ISLAMABAD: Symbols were a recurring theme at the launch of William Dalrymple and Anita Anand’s book, Kohinoor: The Story of the World’s Most Infamous Diamond.
The diamond, arguably the best known and most controversial gem in the world, was repeatedly referred to as a ‘symbol for power’, whether it was the power of the Sikh empire under Maharaja Ranjit Singh or that of the British Raj.
This was something Mr Dalrymple touched on indirectly when he recounted the time the Kohinoor spent in the hands of the Mughals. Emperor Shahjahan, he noted, was a gem connoisseur and enthusiast and saw precious stones as objects of propaganda that would “increase the glory and magnificence” of the royal dynasty.
Mr Dalrymple explained that a lot of the diamond’s history could be traced back to a single, unverified document from the mid-1800s and that none of the information in the document could be verified.
William Dalrymple, Anita Anand trace history of world’s most controversial gem
This untrue history of the Kohinoor, which Mr Dalrymple described at the beginning of the launch as “bull”, weaves religious mythology, literary tropes and South Asian history. But the history of the diamond as told by Mr Dalrymple and Ms Anand is no less interesting, particularly when it comes to the ‘curse of the diamond’.
During the first half of the book launch, which was held at the National Library, Mr Dalrymple traced the history of the Kohinoor from where it would have been found, to the Mughals, Nadir Shah, Ahmad Shah Durrani and Shuja Shah Durrani.
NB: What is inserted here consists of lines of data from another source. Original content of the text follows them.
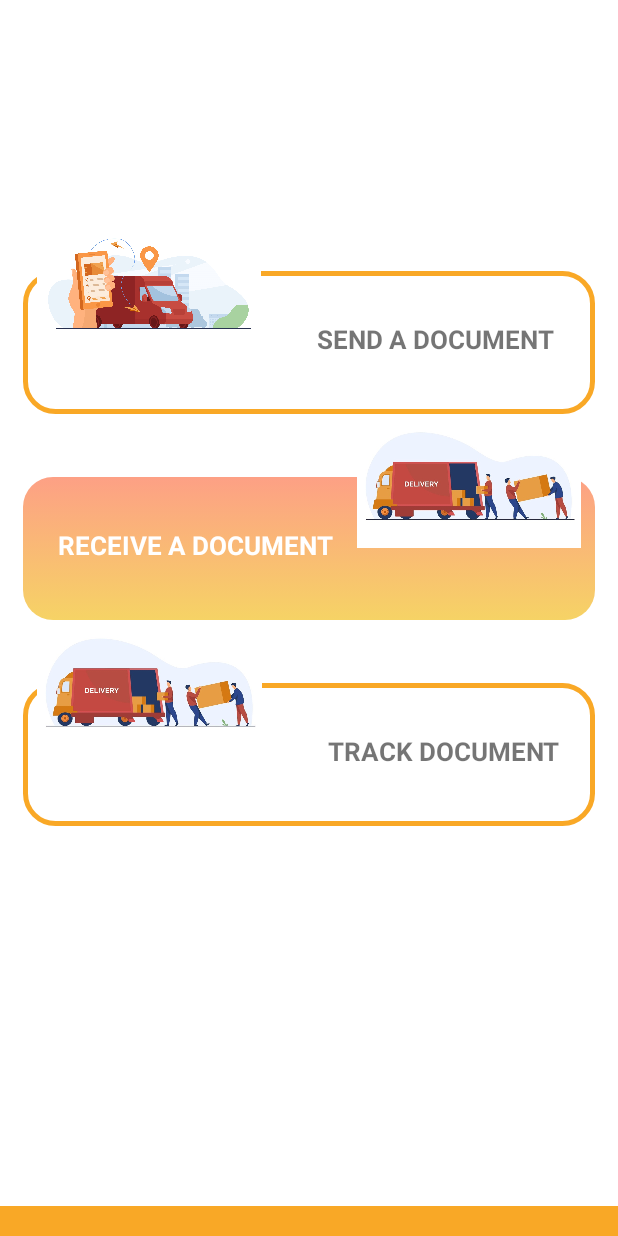
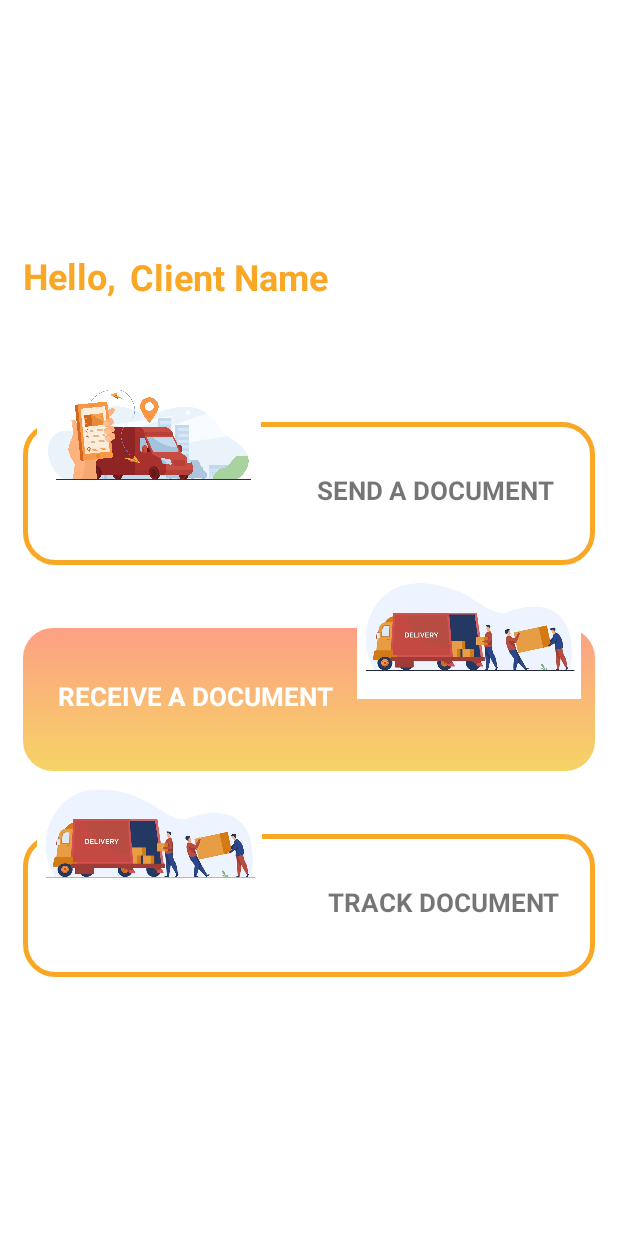
Before and after one commit to DevoirEnGroupe/MesajemFinal, an Android app: the layout activity_list_task.xml on its own in the app's theme, with its tools: preview values and no code run, on a phone screen of 412 x 824 dp. Run offline under Robolectric (Android 15) with nearby library versions, the phone set to English and light mode, and no system bars.

Commit message:
UI Update

```diff
--- a/app/src/main/res/layout/activity_list_task.xml
+++ b/app/src/main/res/layout/activity_list_task.xml
@@ -7,7 +7,7 @@
     android:layout_height="match_parent"
     android:id="@+id/relativ"
     tools:context=".Activities.ListTaskActivity"
-   >
+      >
 
 
     <androidx.appcompat.widget.Toolbar
@@ -22,7 +22,7 @@
         android:id="@+id/FirstRel"
         android:layout_width="match_parent"
         android:layout_height="wrap_content"
-        android:layout_marginTop="149dp"
+        android:layout_marginTop="250dp"
         android:paddingLeft="15dp"
         android:paddingRight="15dp"
         android:paddingBottom="9dp">
@@ -150,15 +150,30 @@
 
     </RelativeLayout>
 
-    <View
-        android:id="@+id/rectangle_3"
-        android:layout_width="match_parent"
-        android:layout_height="20dp"
-        android:layout_alignParentBottom="true"
-        android:layout_marginStart="0dp"
-        android:background="@drawable/ic_rectangle_37">
+    <TextView
+        android:id="@+id/tvusernameShow"
+        android:layout_width="wrap_content"
+        android:layout_height="wrap_content"
+        android:layout_alignParentTop="true"
+        android:layout_marginStart="9dp"
+        android:layout_marginTop="168dp"
+        android:layout_toEndOf="@+id/textView8"
+        android:text="Client Name"
+        android:textColor="@color/Orange"
+        android:textSize="24sp"
+        android:textStyle="bold" />
 
-
-    </View>
+    <TextView
+        android:id="@+id/textView8"
+        android:layout_width="wrap_content"
+        android:layout_height="wrap_content"
+        android:layout_alignParentStart="true"
+        android:layout_alignParentTop="true"
+        android:layout_marginStart="15dp"
+        android:layout_marginTop="167dp"
+        android:text="Hello,"
+        android:textColor="@color/Orange"
+        android:textSize="24sp"
+        android:textStyle="bold" />
 
 </RelativeLayout>
--- a/app/src/main/res/layout/activity_track.xml
+++ b/app/src/main/res/layout/activity_track.xml
@@ -5,6 +5,7 @@
     android:layout_height="match_parent"
     xmlns:app="http://schemas.android.com/apk/res-auto"
     tools:context=".Activities.TrackActivity">
+
     <FrameLayout
         android:id="@+id/flContainer"
         android:layout_width="match_parent"
--- a/app/src/main/res/layout/allrequestitem.xml
+++ b/app/src/main/res/layout/allrequestitem.xml
@@ -15,7 +15,6 @@
         android:layout_marginTop="20dp"
         android:gravity="top"
         />
-
 
 
     <ImageView
@@ -43,9 +42,8 @@
         android:layout_width="220dp"
         android:layout_height="15dp"
         android:layout_alignParentStart="true"
+        android:layout_alignParentTop="true"
         android:layout_marginStart="26dp"
-        android:layout_alignParentTop="true"
-        android:layout_marginTop="70dp"
-        />
+        android:layout_marginTop="70dp" />
 
 </RelativeLayout>
--- a/app/src/main/res/layout/itemreceived.xml
+++ b/app/src/main/res/layout/itemreceived.xml
@@ -57,15 +57,15 @@
             android:layout_alignParentTop="true"
             android:layout_marginTop="70dp"
             />
+
     <TextView
         android:id="@+id/datereceived"
         android:layout_width="106dp"
         android:layout_height="15dp"
         android:layout_alignParentStart="true"
+        android:layout_alignParentTop="true"
         android:layout_marginStart="148dp"
-            android:layout_alignParentTop="true"
-            android:layout_marginTop="70dp"
-            />
+        android:layout_marginTop="70dp" />
 
 
 
--- a/app/src/main/res/values/strings.xml
+++ b/app/src/main/res/values/strings.xml
@@ -13,7 +13,7 @@
     <string name="fason_pou_p">FASON POU PEYE</string>
     <string name="nan_yon_ti_">NAN YON TI TAN KI PA TWO LONG YON AJAN AP PASE REKIPERE DOKIMAN.  MESI PASKE W FE NOU KONFYANS</string>
     <string name="felisitasyo">FELISITASYON OU RIVE PEYE</string>
-    <string name="resevwa_dok">RESEVWA DOKIMAN</string>
+    <string name="resevwa_dok">ALL PACKAGES</string>
     <string name="resevwa_dok1">DOKIMAN MWEN VOYE</string>
     <string name="pending">NOT YET</string>
     <string name="transit">TRANSIT</string>
```
Also changed, not shown: app/src/main/java/ht/mesajem/mesajem/Activities/ListTaskActivity.java (+11 -0 lines), app/src/main/res/layout/activity_details.xml (+8 -16 lines), app/src/main/res/layout/activity_received.xml (+14 -13 lines), app/src/main/res/layout/fragment_all_activity.xml (+14 -12 lines), app/src/main/res/layout/fragment_confirmation.xml (+7 -6 lines), app/src/main/res/layout/fragment_details.xml (+15 -15 lines), app/src/main/res/layout/fragment_received.xml (+7 -7 lines). Lines whose indentation alone changed are shown as unchanged.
In the second half, Ms Anand spoke about the Sikh empire and the string of misfortunes that befell its leaders, and the Kohinoor’s journey to Britain.
The history of the Kohinoor allowed Mr Dalrymple and Ms Anand to use the object to follow the history of South Asia; from Nadir Shah’s invasion of Delhi to the founding of modern day Afghanistan and the colonisation of India.
The violence that follows the Kohinoor is also accompanied by dark humour – after the diamond arrived in Britain, Ms Anand said, Queen Victoria was attacked by an assassin using a cane, and when it was eventually viewed by the public at Prince Albert’s Great Exhibition, the diamond was largely met with indifference and derision.
The Kohinoor diamond has been claimed by five parties other than Britain: Pakistan, India, Iran, Afghanistan and even Mullah Omar on behalf of the Afghan Taliban. During a Q&A session following their talk, Ms Anand and Mr Dalrymple were asked about the ownership claims under international law.
“Returning looted goods only goes back to the 20th century, so while it was mandatory for the Nazis to return stolen Jewish art, under international law it is not mandatory for the British to return the Kohinoor,” Mr Dalrymple said.
“Morally, of course it is much more complicated... There’s no question that it came out of southern Indian soil...but, there are at least four very strong claims,” he said, adding that there was nothing in international law to force the British to return the diamond.
Published in Dawn, February 24th, 2017